Search the records for the string "subplots", then copy each line that has it.

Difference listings
+ + + + + + +

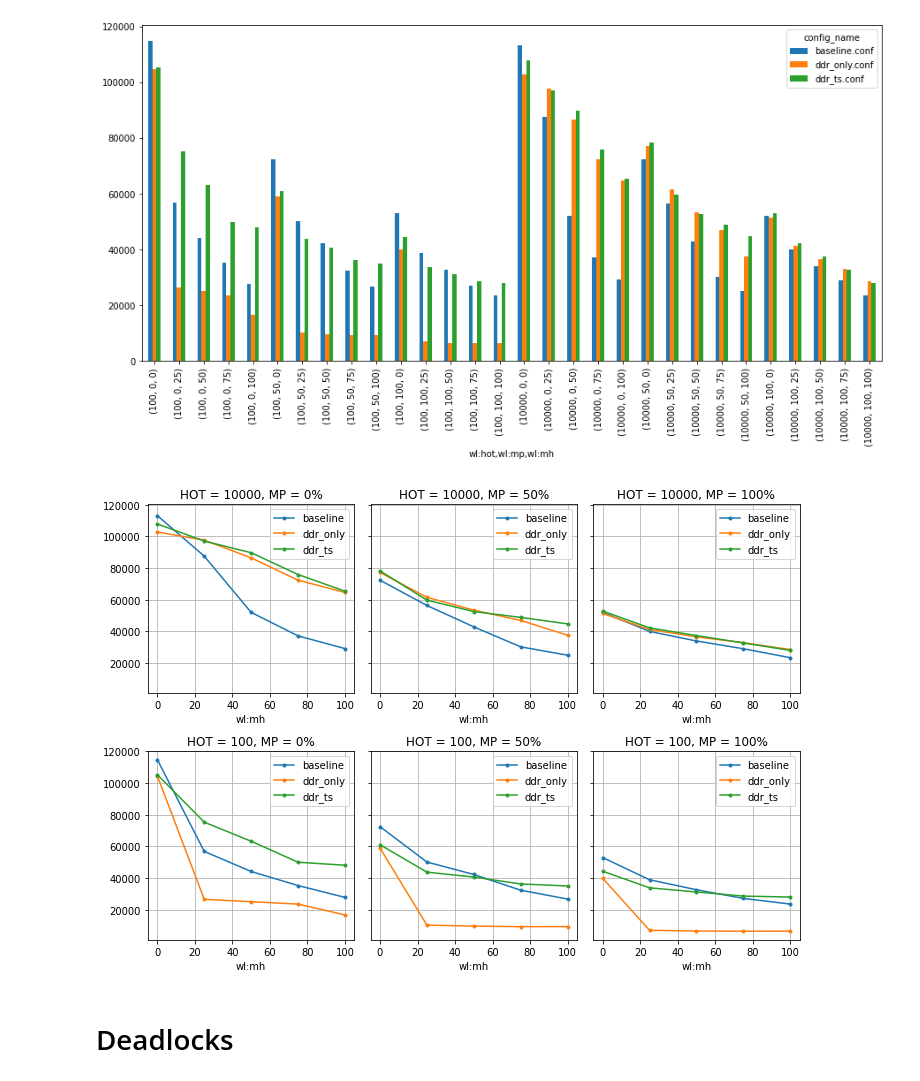
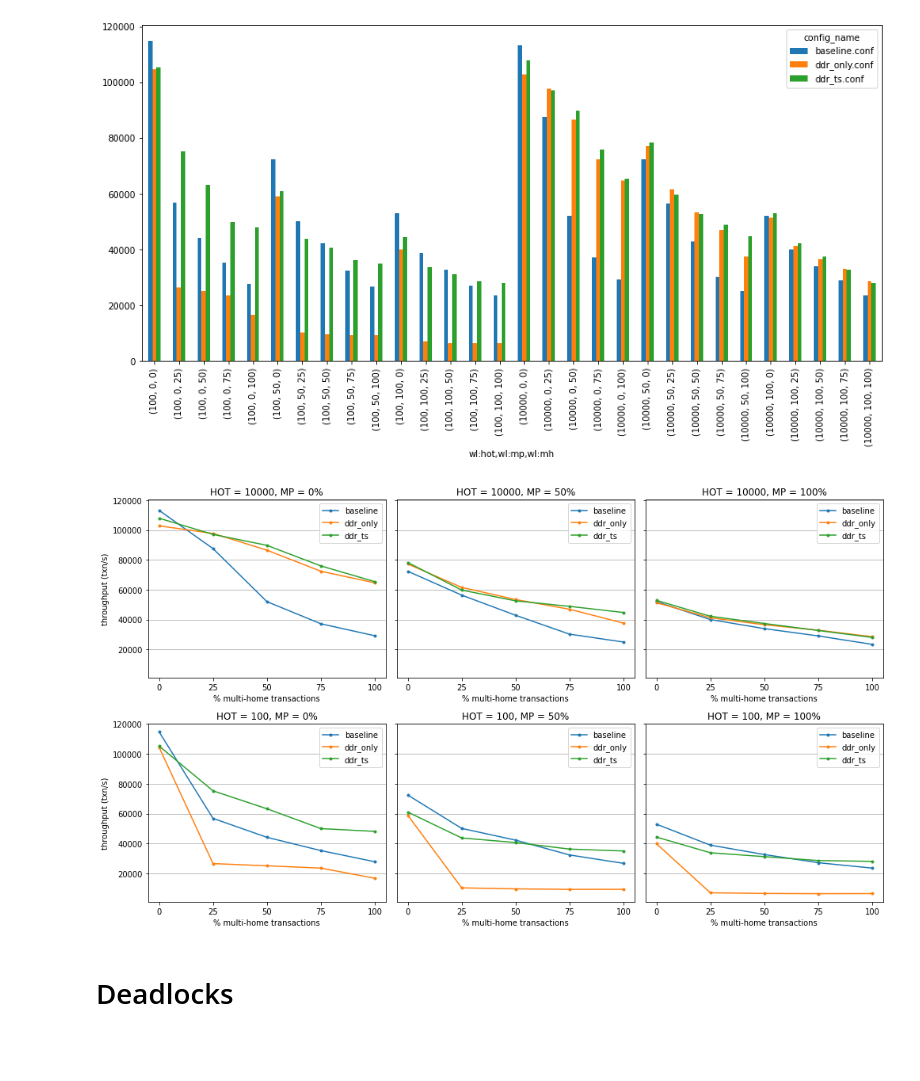
Before and after one commit to umd-dslam/DetockAnalysis, a Jupyter notebook: Microbenchmark.ipynb, the cells around one changed output. Cells and saved outputs as stored; diff of their text form; code cells hidden in the pictures; blank space fills up the shorter version.

```diff
--- a/Microbenchmark.ipynb
+++ b/Microbenchmark.ipynb
@@ -62,2 +50,15 @@ index_df = index_sdf.toPandas()\
 # %% [markdown]
 # Throughput
+# %%
+THRP_PREFIX = "quick/asym90"
+
+thrp_index_sdf = get_index(THRP_PREFIX).cache()
+thrp_index_df = thrp_index_sdf.toPandas()\
+    .convert_dtypes()\
+    .astype({
+        "wl:hot": "int32",
+        "wl:mh": "int32",
+        "wl:mp": "int32"
+    })
+
+thrp_index_df
@@ -64,7 +70,7 @@ index_df = index_sdf.toPandas()\
 # %% [markdown]
 ## Compute everything or read from cache
 # %%
-IGNORE_CACHE = False
+IGNORE_CACHE = True
 
 def compute_throughput(prefix):
     res = throughput(
@@ -83,13 +89,11 @@ def compute_all_throughputs(index_sdf):
     # Compute the throughput of each prefix
     throughput_df["throughput"] = throughput_df.apply(lambda r : compute_throughput(r["prefix"]), axis=1)
     # Associate metadata from the index to the throughputs
-    return throughput_df.merge(index_df, on="prefix")
+    return throughput_df.merge(thrp_index_df, on="prefix")
 
 
-cache_path = f'{PREFIX}/throughput.parquet'
-if not IGNORE_CACHE and os.path.isfile(cache_path):
-    throughput_df = pd.read_parquet(cache_path)
-else:
-    throughput_df = compute_all_throughputs(index_sdf)
-    throughput_df.to_parquet(cache_path)
-    print(f"Saved to: {cache_path}")
+throughput_df = from_cache_or_compute(
+    f'{THRP_PREFIX}/throughput.parquet',
+    lambda: compute_all_throughputs(thrp_index_sdf),
+    ignore_cache=IGNORE_CACHE,
+)
@@ -110,7 +118,7 @@ Saved to: main/ycsb/throughput.parquet
 ### Add new rows
 # %%
 new_rows = compute_all_throughputs(
-    index_sdf.where(col("config_name") == "ddr_only_no_ddr.conf")
+    thrp_index_sdf.where(col("config_name") == "ddr_only_no_ddr.conf")
 )
 
 throughput_df = pd.concat([throughput_df, new_rows])
@@ -138,24 +146,28 @@ pivoted.sort_index().plot.bar(figsize=(15, 7))
 <AxesSubplot:xlabel='wl:hot,wl:mp,wl:mh'>
 [figure]
 # %%
-_, axes = plt.subplots(2, 3, figsize=(10, 7), sharey=True)
+_, axes = plt.subplots(2, 3, figsize=(14, 8), sharey=True)
 
 configs = throughput_df["config_name"].unique()
 mp_pcts = sorted(throughput_df["wl:mp"].unique())
+mh_pcts = sorted(throughput_df["wl:mh"].unique())
 hots = sorted(throughput_df["wl:hot"].unique(), reverse=True)
 
 for config in configs:
     for r, hot in enumerate(hots):
         for c, mp_pct in enumerate(mp_pcts):
             mask = (throughput_df["config_name"] == config) & (throughput_df["wl:mp"] == mp_pct) & (throughput_df["wl:hot"] == hot)
             label = config.replace('.conf', '')
             throughput_df[mask].sort_values("wl:mh").plot(ax=axes[r, c], x="wl:mh", y="throughput", label=label, marker='.')
             axes[r, c].set_title(f"HOT = {hot}, MP = {mp_pct}%")
-            axes[r, c].grid()
+            axes[r, c].set_ylabel("throughput (txn/s)")
+            axes[r, c].set_xlabel("% multi-home transactions")
+            axes[r, c].set_xticks(mh_pcts)
+            axes[r, c].grid(axis='y')
 
 plt.tight_layout()
 # %% [output]
-[figure, old version]
+[figure, new version]
 # %% [markdown]
 # Deadlocks
 # %%
```
Also changed, not shown: parts of 22 cells of this notebook, 4 other files.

+ + + + + + +

▶ [TASK RESPONSE]:
-_, axes = plt.subplots(2, 3, figsize=(10, 7), sharey=True)
+_, axes = plt.subplots(2, 3, figsize=(14, 8), sharey=True)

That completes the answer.